MATERIAL FOR THE TASK:
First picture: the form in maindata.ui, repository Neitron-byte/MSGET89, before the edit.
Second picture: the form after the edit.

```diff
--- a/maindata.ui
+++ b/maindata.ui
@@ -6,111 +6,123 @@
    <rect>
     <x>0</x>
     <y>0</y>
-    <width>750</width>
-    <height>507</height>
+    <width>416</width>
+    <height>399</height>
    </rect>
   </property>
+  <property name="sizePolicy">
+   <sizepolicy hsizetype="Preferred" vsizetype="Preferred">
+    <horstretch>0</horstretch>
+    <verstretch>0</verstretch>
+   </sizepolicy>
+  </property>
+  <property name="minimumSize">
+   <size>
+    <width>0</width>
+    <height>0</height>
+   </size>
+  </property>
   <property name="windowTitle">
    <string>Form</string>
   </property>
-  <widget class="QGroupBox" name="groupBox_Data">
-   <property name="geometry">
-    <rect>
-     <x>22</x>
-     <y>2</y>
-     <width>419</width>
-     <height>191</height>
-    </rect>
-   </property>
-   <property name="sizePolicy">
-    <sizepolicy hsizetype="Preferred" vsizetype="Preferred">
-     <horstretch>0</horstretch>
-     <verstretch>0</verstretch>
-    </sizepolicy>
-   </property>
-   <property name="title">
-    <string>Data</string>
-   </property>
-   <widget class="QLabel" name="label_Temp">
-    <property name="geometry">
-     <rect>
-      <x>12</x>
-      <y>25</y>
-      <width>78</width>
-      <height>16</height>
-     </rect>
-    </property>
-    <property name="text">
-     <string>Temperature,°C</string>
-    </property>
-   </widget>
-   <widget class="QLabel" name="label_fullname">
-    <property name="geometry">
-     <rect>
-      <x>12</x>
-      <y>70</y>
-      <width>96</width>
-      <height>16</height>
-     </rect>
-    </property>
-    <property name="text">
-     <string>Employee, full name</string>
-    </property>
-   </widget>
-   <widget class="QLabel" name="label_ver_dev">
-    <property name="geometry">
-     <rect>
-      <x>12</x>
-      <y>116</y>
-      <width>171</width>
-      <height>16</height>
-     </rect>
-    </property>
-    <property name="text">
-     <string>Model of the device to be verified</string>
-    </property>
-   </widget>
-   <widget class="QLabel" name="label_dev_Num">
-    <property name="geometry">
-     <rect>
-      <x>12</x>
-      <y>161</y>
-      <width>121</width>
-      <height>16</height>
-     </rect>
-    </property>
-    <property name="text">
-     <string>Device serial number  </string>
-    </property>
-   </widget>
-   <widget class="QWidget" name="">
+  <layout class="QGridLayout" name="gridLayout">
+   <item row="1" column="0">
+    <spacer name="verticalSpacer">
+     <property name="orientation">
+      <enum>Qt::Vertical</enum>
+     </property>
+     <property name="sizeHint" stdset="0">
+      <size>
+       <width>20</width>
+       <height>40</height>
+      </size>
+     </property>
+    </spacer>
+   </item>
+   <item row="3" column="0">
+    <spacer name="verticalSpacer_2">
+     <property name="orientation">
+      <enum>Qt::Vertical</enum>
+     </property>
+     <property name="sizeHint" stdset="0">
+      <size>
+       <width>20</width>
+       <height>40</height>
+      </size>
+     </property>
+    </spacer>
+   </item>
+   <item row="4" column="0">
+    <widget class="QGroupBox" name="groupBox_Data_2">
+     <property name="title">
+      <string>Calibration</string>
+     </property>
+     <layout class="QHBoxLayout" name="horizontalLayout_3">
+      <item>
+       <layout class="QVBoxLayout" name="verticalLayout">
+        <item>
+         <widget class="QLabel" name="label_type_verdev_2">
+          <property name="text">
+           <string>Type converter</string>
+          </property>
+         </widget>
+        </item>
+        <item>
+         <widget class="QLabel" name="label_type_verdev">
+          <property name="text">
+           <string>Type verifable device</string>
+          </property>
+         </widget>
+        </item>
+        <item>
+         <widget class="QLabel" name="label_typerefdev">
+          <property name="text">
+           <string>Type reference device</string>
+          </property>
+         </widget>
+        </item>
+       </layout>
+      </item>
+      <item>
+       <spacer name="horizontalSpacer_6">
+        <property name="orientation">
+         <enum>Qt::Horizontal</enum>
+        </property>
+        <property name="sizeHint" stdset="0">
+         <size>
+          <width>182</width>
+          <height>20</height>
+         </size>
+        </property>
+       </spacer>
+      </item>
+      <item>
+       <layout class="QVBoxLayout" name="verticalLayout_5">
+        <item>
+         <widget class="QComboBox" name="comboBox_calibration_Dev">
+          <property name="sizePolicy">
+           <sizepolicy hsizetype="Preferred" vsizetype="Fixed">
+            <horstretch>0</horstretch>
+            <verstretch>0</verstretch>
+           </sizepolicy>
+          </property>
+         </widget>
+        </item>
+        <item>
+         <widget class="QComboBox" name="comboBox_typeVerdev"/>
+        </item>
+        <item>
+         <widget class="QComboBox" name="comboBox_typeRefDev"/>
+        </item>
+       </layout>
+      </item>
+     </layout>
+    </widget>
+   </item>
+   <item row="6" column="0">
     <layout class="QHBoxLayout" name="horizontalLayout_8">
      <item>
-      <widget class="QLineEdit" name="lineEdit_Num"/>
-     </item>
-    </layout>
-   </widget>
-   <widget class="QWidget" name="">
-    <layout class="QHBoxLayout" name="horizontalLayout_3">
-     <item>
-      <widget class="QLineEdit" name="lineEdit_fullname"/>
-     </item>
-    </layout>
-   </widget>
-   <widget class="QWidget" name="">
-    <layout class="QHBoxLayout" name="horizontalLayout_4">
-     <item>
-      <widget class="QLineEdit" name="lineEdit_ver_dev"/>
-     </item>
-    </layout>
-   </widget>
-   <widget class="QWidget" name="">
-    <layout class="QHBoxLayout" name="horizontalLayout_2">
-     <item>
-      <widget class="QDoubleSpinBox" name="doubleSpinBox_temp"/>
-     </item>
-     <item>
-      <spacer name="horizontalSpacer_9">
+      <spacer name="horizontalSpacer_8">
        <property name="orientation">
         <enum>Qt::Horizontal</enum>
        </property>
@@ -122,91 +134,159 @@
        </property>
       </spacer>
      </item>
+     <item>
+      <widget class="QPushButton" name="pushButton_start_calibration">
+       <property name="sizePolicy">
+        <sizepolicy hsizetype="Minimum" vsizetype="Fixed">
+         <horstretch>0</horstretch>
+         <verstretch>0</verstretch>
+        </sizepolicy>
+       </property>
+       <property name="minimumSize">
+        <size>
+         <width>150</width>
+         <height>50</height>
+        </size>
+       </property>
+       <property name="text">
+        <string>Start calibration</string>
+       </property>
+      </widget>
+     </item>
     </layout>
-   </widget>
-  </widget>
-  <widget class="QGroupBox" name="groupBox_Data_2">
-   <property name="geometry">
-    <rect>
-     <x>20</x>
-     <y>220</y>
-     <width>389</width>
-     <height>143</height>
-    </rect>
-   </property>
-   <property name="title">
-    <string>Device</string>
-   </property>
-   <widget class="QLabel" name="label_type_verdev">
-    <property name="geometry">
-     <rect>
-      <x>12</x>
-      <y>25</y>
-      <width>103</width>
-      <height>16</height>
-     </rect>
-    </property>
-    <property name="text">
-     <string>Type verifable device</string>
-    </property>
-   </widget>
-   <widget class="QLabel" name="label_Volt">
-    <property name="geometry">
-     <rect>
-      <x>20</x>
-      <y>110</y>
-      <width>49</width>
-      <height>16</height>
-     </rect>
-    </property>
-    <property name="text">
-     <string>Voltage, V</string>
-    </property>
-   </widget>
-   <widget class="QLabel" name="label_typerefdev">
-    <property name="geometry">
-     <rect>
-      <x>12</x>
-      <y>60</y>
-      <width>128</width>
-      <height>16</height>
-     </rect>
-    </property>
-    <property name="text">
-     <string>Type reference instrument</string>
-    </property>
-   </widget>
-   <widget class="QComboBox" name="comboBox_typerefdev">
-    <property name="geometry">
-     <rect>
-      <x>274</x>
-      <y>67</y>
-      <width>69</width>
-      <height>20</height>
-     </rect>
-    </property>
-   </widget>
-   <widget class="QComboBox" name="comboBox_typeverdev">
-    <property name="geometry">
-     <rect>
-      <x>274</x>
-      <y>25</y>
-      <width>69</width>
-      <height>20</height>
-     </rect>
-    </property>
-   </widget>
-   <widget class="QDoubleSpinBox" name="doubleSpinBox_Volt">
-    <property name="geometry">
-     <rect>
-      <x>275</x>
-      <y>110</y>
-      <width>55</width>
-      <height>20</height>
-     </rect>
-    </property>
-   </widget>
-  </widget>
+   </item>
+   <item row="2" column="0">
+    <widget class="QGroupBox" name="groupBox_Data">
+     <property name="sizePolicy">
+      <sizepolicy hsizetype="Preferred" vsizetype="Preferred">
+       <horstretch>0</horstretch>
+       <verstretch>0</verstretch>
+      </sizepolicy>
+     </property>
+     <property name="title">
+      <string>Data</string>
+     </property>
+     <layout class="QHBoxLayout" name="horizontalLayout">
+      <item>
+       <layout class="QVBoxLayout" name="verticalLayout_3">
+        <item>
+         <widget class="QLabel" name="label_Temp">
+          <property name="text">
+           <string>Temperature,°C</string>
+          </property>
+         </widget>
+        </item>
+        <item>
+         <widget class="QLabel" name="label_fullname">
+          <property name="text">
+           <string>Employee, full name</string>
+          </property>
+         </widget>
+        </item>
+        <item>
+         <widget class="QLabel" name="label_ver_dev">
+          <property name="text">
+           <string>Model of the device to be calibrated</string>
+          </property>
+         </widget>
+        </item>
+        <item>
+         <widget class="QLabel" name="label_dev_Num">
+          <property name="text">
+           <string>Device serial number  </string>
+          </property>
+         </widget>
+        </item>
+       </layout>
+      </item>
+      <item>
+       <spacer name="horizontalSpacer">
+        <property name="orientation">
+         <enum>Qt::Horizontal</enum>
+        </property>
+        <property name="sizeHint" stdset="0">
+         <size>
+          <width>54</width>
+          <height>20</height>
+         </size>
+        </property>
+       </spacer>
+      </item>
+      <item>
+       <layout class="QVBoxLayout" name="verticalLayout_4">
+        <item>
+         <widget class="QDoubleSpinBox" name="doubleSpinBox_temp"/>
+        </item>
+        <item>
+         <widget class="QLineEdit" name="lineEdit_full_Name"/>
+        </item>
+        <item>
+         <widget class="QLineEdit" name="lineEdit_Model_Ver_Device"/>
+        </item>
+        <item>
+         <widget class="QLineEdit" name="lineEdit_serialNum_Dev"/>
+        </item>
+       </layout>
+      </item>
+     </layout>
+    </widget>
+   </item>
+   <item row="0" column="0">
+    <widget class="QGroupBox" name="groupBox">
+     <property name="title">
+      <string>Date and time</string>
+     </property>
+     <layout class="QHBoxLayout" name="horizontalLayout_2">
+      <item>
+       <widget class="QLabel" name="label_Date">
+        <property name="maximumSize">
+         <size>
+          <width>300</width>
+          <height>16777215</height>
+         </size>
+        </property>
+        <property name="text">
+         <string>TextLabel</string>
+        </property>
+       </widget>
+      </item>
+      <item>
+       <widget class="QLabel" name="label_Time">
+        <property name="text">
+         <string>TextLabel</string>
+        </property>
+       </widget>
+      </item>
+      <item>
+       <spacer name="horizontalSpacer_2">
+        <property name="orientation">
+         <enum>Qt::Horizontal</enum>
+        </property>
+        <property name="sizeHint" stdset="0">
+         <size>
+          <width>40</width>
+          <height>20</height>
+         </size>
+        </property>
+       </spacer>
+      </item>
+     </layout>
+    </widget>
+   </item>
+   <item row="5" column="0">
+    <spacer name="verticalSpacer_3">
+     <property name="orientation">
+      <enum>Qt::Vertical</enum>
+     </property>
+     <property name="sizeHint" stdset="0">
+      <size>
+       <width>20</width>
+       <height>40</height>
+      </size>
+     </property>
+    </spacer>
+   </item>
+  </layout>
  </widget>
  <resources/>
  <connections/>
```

EXERCISE AIM:
Reproduce every line from the entries that holds the word "column".

SOLUTION FOR THIS PROBLEM:
+   <item row="1" column="0">
+   <item row="3" column="0">
+   <item row="4" column="0">
+   <item row="6" column="0">
+   <item row="2" column="0">
+   <item row="0" column="0">
+   <item row="5" column="0">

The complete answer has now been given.